#### What the exercise asks
From the entries below, copy out every line with "controllerEmail" in it.

Before-and-after change records
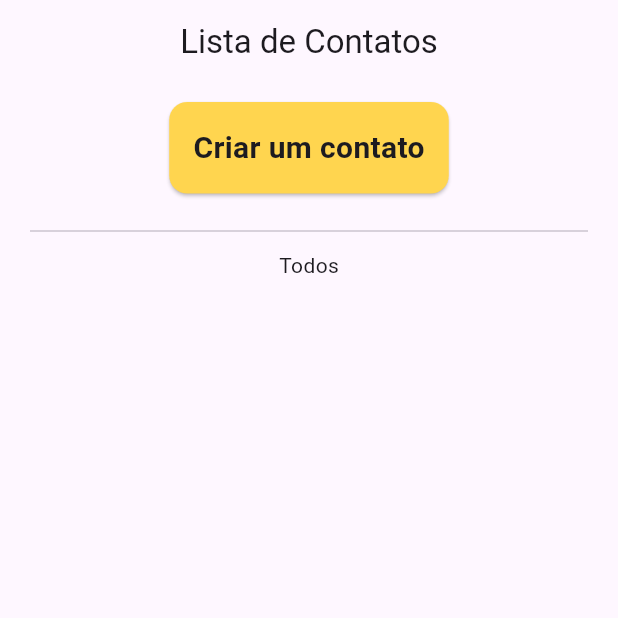
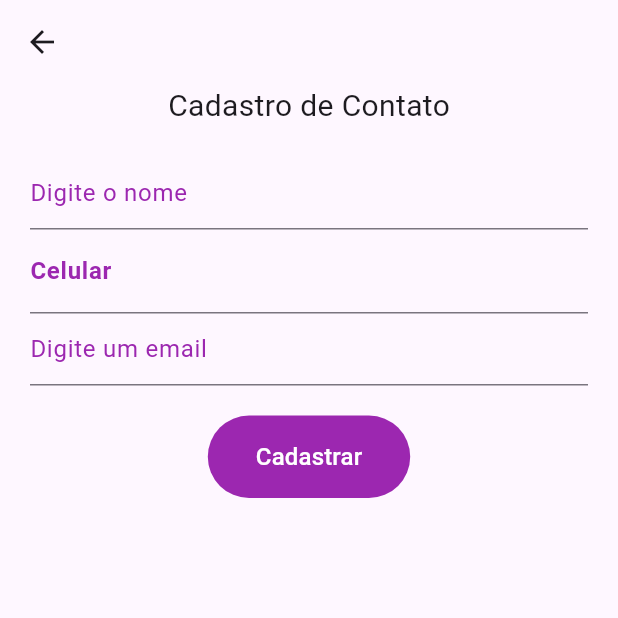
Before and after one commit to CaioBonalume/contatos, a Flutter app: the screen it shows after launch, after a tap on "Criar um contato", on a phone screen of 412 x 824 dp, the top half of it. Run offline on Flutter 3.47's test engine with Material 2 defaults, Android fonts, the phone set to English and light mode, and no system bars; our stand-ins replace dio, flutter_dotenv; network calls fail.

Commit message:
:ADD: Pag de Cadastro & Update de Lista

```diff
--- a/lib/main.dart
+++ b/lib/main.dart
@@ -1,18 +1,20 @@
 import 'package:contatos/pages/contatos.dart';
 import 'package:flutter/material.dart';
+import 'package:flutter_dotenv/flutter_dotenv.dart';
 
-void main() {
-  runApp(const MyApp());
+Future main() async {
+  await dotenv.load(fileName: ".env");
+  runApp(const Contato());
 }
 
-class MyApp extends StatelessWidget {
-  const MyApp({super.key});
+class Contato extends StatelessWidget {
+  const Contato({super.key});
 
   // This widget is the root of your application.
   @override
   Widget build(BuildContext context) {
     return MaterialApp(
-      title: 'Flutter Demo',
+      title: 'Contato',
       theme: ThemeData(
         colorScheme: ColorScheme.fromSeed(seedColor: Colors.deepPurple),
         useMaterial3: true,
--- /dev/null
+++ b/lib/model/contato_model.dart
@@ -0,0 +1,54 @@
+class ContatosModel {
+  List<ContatoModel> contatos = [];
+
+  ContatosModel(this.contatos);
+
+  ContatosModel.fromJson(Map<String, dynamic> json) {
+    if (json['results'] != null) {
+      contatos = <ContatoModel>[];
+      json['results'].forEach((v) {
+        contatos.add(ContatoModel.fromJson(v));
+      });
+    }
+  }
+
+  Map<String, dynamic> toJson() {
+    final Map<String, dynamic> data = <String, dynamic>{};
+    data['results'] = contatos.map((v) => v.toJson()).toList();
+    return data;
+  }
+}
+
+class ContatoModel {
+  String objectId = '';
+  String nome = '';
+  String telefone = '';
+  String email = '';
+  String createdAt = '';
+  String updatedAt = '';
+
+  ContatoModel(this.objectId, this.nome, this.telefone, this.email,
+      this.createdAt, this.updatedAt);
+
+  ContatoModel.post(this.nome, this.telefone, this.email);
+
+  ContatoModel.fromJson(Map<String, dynamic> json) {
+    objectId = json['objectId'];
+    nome = json['nome'];
+    telefone = json['telefone'];
+    email = json['email'];
+    createdAt = json['createdAt'];
+    updatedAt = json['updatedAt'];
+  }
+
+  Map<String, dynamic> toJson() {
+    final Map<String, dynamic> data = <String, dynamic>{};
+    // data['objectId'] = objectId;
+    data['nome'] = nome;
+    data['telefone'] = telefone;
+    data['email'] = email;
+    // data['createdAt'] = createdAt;
+    // data['updatedAt'] = updatedAt;
+    return data;
+  }
+}
--- a/lib/pages/contatos.dart
+++ b/lib/pages/contatos.dart
@@ -1,3 +1,6 @@
+import 'package:contatos/model/contato_model.dart';
+import 'package:contatos/pages/registrar_contato.dart';
+import 'package:contatos/repository/contatos_repo.dart';
 import 'package:flutter/material.dart';
 
 class ContatosPage extends StatefulWidget {
@@ -8,6 +11,22 @@ class ContatosPage extends StatefulWidget {
 }
 
 class _ContatosPageState extends State<ContatosPage> {
+  ContatosRepo contatosRepo = ContatosRepo();
+  var _contatosRepo = ContatosModel([]);
+  bool loading = false;
+
+  @override
+  void initState() {
+    super.initState();
+    get();
+    setState(() {});
+  }
+
+  void get() async {
+    _contatosRepo = await contatosRepo.get();
+    setState(() {});
+  }
+
   @override
   Widget build(BuildContext context) {
     return Scaffold(
@@ -33,12 +52,51 @@ class _ContatosPageState extends State<ContatosPage> {
                 ],
               ),
             ),
-            onPressed: () {},
+            onPressed: () {
+              Navigator.push(
+                  context,
+                  MaterialPageRoute(
+                      builder: (context) => const RegistroContatoPage()));
+            },
           ),
           const SizedBox(height: 5),
           const Divider(indent: 20, endIndent: 20),
           const SizedBox(height: 5),
-          const Text('Todos')
+          Expanded(
+            child: Container(
+              padding: const EdgeInsets.symmetric(horizontal: 10),
+              child: ListView.builder(
+                itemCount: _contatosRepo.contatos.length,
+                itemBuilder: (BuildContext bc, int index) {
+                  var contato = _contatosRepo.contatos[index];
+                  return Card(
+                    key: Key(contato.objectId),
+                    child: Row(
+                      crossAxisAlignment: CrossAxisAlignment.start,
+                      children: [
+                        const SizedBox(
+                          width: 100,
+                          height: 100,
+                        ),
+                        Column(
+                          crossAxisAlignment: CrossAxisAlignment.start,
+                          children: [
+                            const SizedBox(height: 10),
+                            Text(
+                              contato.nome,
+                              style: const TextStyle(
+                                  fontSize: 16, fontWeight: FontWeight.bold),
+                            ),
+                            Text(contato.telefone)
+                          ],
+                        ),
+                      ],
+                    ),
+                  );
+                },
+              ),
+            ),
+          ),
         ],
       ),
     );
--- a/lib/pages/registrar_contato.dart
+++ b/lib/pages/registrar_contato.dart
@@ -1,15 +1,94 @@
+import 'package:contatos/model/contato_model.dart';
+import 'package:contatos/repository/contatos_repo.dart';
 import 'package:flutter/material.dart';
+import 'package:flutter/services.dart';
 
-class RegistroContato extends StatefulWidget {
-  const RegistroContato({super.key});
+class RegistroContatoPage extends StatefulWidget {
+  const RegistroContatoPage({super.key});
 
   @override
-  State<RegistroContato> createState() => _RegistroContatoState();
+  State<RegistroContatoPage> createState() => _RegistroContatoPageState();
 }
 
-class _RegistroContatoState extends State<RegistroContato> {
+class _RegistroContatoPageState extends State<RegistroContatoPage> {
+  var controllerNome = TextEditingController(text: '');
+  var controllerTelefone = TextEditingController(text: '');
+  var controllerEmail = TextEditingController(text: '');
+
+  ContatosRepo contatosRepo = ContatosRepo();
+
   @override
   Widget build(BuildContext context) {
-    return const Placeholder();
+    // TODO: criar btn de criar contato q faz um navigator pop p/ pag anterior
+    return Scaffold(
+      appBar: AppBar(),
+      body: Container(
+        padding: const EdgeInsets.symmetric(horizontal: 20),
+        child: Column(children: [
+          const Text(
+            'Cadastro de Contato',
+            style: TextStyle(fontSize: 20),
+          ),
+          const SizedBox(height: 20),
+          TextField(
+            controller: controllerNome,
+            decoration: const InputDecoration(
+                hintText: 'Digite o nome',
+                hintStyle: TextStyle(color: Colors.purple)),
+          ),
+          TextFormField(
+            keyboardType: TextInputType.number,
+            maxLength: 11,
+            decoration: const InputDecoration(
+              counterText: '',
+              labelText: 'Celular',
+              labelStyle:
+                  TextStyle(color: Colors.purple, fontWeight: FontWeight.bold),
+              hintText: '(xx) xxxxx-xxxx',
+            ),
+            inputFormatters: [
+              FilteringTextInputFormatter.digitsOnly,
+            ],
+            validator: (value) {
+              if (value!.length != 11) {
+                return 'O celular precisa conter 11 dígitos';
+              }
+              return null;
+            },
+            controller: controllerTelefone,
+          ),
+          TextField(
+            keyboardType: TextInputType.emailAddress,
+            controller: controllerEmail,
+            decoration: const InputDecoration(
+                hintText: 'Digite um email',
+                hintStyle: TextStyle(color: Colors.purple)),
+          ),
+          const SizedBox(height: 20),
+          TextButton(
+            onPressed: () async {
+              if (controllerEmail.text.isNotEmpty &&
+                  controllerTelefone.text.isNotEmpty &&
+                  controllerNome.text.isNotEmpty) {
+                await contatosRepo.post(ContatoModel.post(controllerNome.text,
+                    controllerTelefone.text, controllerEmail.text));
+              }
+              setState(() {
+                Navigator.pop(context);
+              });
+            },
+            child: Padding(
+              padding: const EdgeInsets.symmetric(horizontal: 20, vertical: 8),
+              child: Text(
+                'Cadastrar',
+                style: TextStyle(fontSize: 16, color: Colors.white),
+              ),
+            ),
+            style: ButtonStyle(
+                backgroundColor: MaterialStateProperty.all(Colors.purple)),
+          )
+        ]),
+      ),
+    );
   }
 }
--- /dev/null
+++ b/lib/repository/contatos_repo.dart
@@ -0,0 +1,21 @@
+import 'package:contatos/model/contato_model.dart';
+import 'package:contatos/repository/custom_dio.dart';
+
+class ContatosRepo {
+  final _customDio = ContatoCustomDio();
+
+  ContatosRepo();
+
+  Future<ContatosModel> get() async {
+    var result = await _customDio.dio.get('');
+    return ContatosModel.fromJson(result.data);
+  }
+
+  Future<void> post(ContatoModel contatoModel) async {
+    try {
+      await _customDio.dio.post('', data: contatoModel.toJson());
+    } catch (e) {
+      rethrow;
+    }
+  }
+}
--- /dev/null
+++ b/lib/repository/custom_dio.dart
@@ -0,0 +1,13 @@
+import 'package:contatos/repository/contatos_interceptor.dart';
+import 'package:dio/dio.dart';
+import 'package:flutter_dotenv/flutter_dotenv.dart';
+
+class ContatoCustomDio {
+  final _dio = Dio();
+  Dio get dio => _dio;
+
+  ContatoCustomDio() {
+    _dio.options.baseUrl = dotenv.get('BASE_URL');
+    _dio.interceptors.add(ContatosInterceptor());
+  }
+}
```
Also changed, not shown: lib/repository/contatos_interceptor.dart (added, +31 -0 lines), pubspec.yaml (+6 -1 lines), pubspec.lock, 1 other file.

#### Solution
+  var controllerEmail = TextEditingController(text: '');
+            controller: controllerEmail,
+              if (controllerEmail.text.isNotEmpty &&
+                    controllerTelefone.text, controllerEmail.text));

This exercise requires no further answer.